═════ Available data ═════

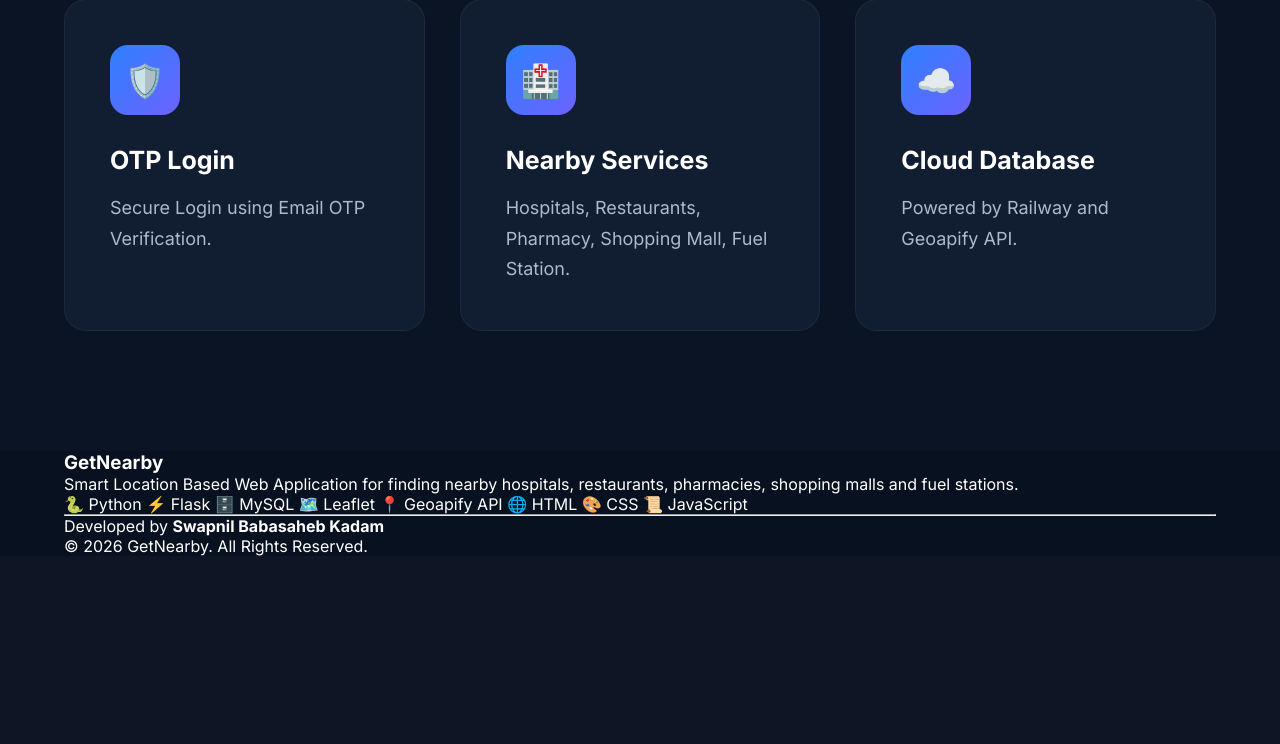
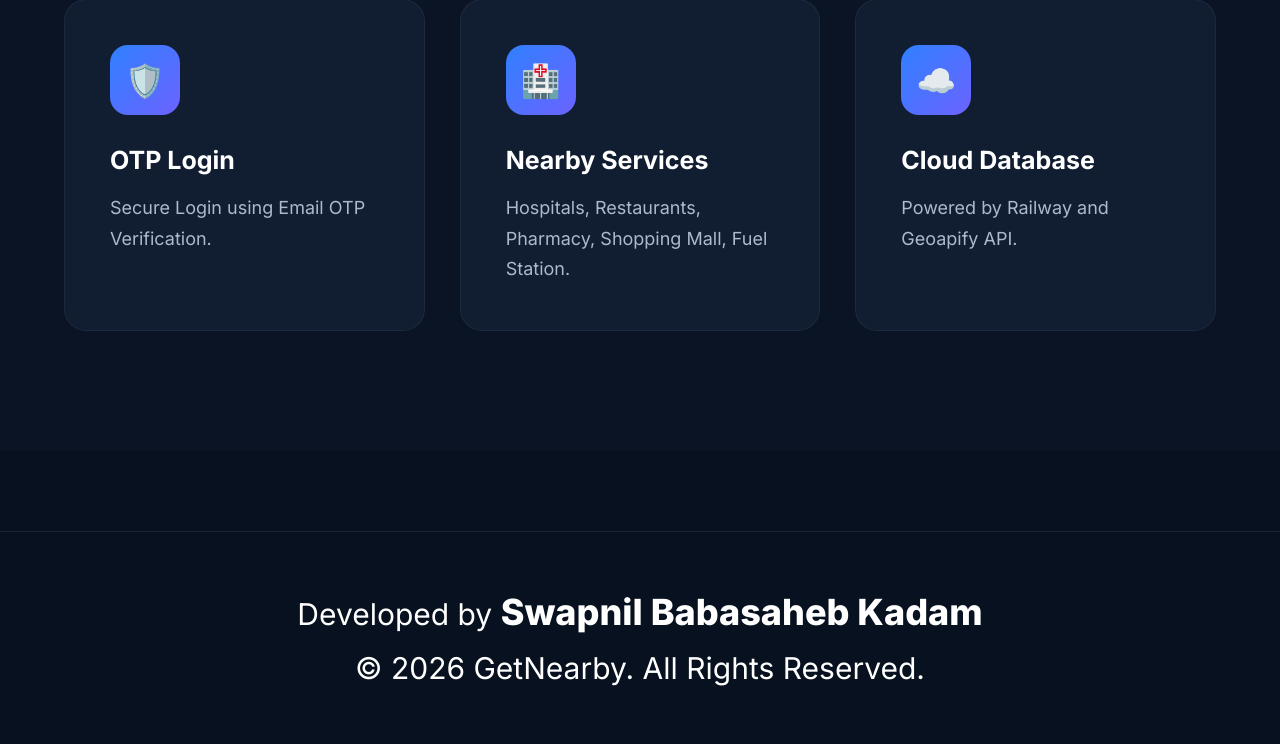
Before and after one commit to swapnil2006kadam-source/GET-NEARBY-SERVICE, a Flask app: page / in a window 1280 px wide. Shown: the part 1549-2293 px from the top of the page. Before the commit the page ends 2105 px from the top, so only its background shows below. Run offline with Flask 3, Linux system fonts and the light colour scheme.

Commit message:
developer name added

```diff
--- a/static/css/home.css
+++ b/static/css/home.css
@@ -611,3 +611,47 @@ flex-direction:column;
 }
 
 }
+
+/* ================= FOOTER ================= */
+
+.footer{
+
+    width:100%;
+
+    display:flex;
+
+    flex-direction:column;
+
+    justify-content:center;
+
+    align-items:center;
+
+    text-align:center;
+
+    padding:50px 20px;
+
+    margin-top:80px;
+
+    border-top:1px solid rgba(255,255,255,.08);
+
+}
+
+.footer p{
+
+    font-size:30px;
+
+    color:white;
+
+    margin:8px 0;
+
+}
+
+.footer b{
+
+    font-size:36px;
+
+    font-weight:800;
+
+    color:#ffffff;
+
+}
--- a/templates/home.html
+++ b/templates/home.html
@@ -291,43 +291,9 @@ and Geoapify API.
 
 <footer class="footer">
 
-    <div class="container">
+<p>Developed by <b>Swapnil Babasaheb Kadam</b></p>
 
-        <h3>GetNearby</h3>
-
-        <p>
-            Smart Location Based Web Application for finding nearby
-            hospitals, restaurants, pharmacies, shopping malls and fuel stations.
-        </p>
-
-        <div class="footer-tech">
-
-            <span>🐍 Python</span>
-            <span>⚡ Flask</span>
-            <span>🗄️ MySQL</span>
-            <span>🗺️ Leaflet</span>
-            <span>📍 Geoapify API</span>
-            <span>🌐 HTML</span>
-            <span>🎨 CSS</span>
-            <span>📜 JavaScript</span>
-
-        </div>
-
-        <hr>
-
-        <p class="developer">
-
-            Developed by <strong>Swapnil Babasaheb Kadam</strong><br>
-
-        </p>
-
-        <p class="copyright">
-
-            © 2026 GetNearby. All Rights Reserved.
-
-        </p>
-
-    </div>
+<p>© 2026 GetNearby. All Rights Reserved.</p>
 
 </footer>
 </body>
```
Also changed, not shown: static/css/style.css (+26 -4 lines).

═════

_What to produce_. Only lines holding "class" are wanted; copy all of them from the listing.

_Written answer_.
 <footer class="footer">
-    <div class="container">
-        <div class="footer-tech">
-        <p class="developer">
-        <p class="copyright">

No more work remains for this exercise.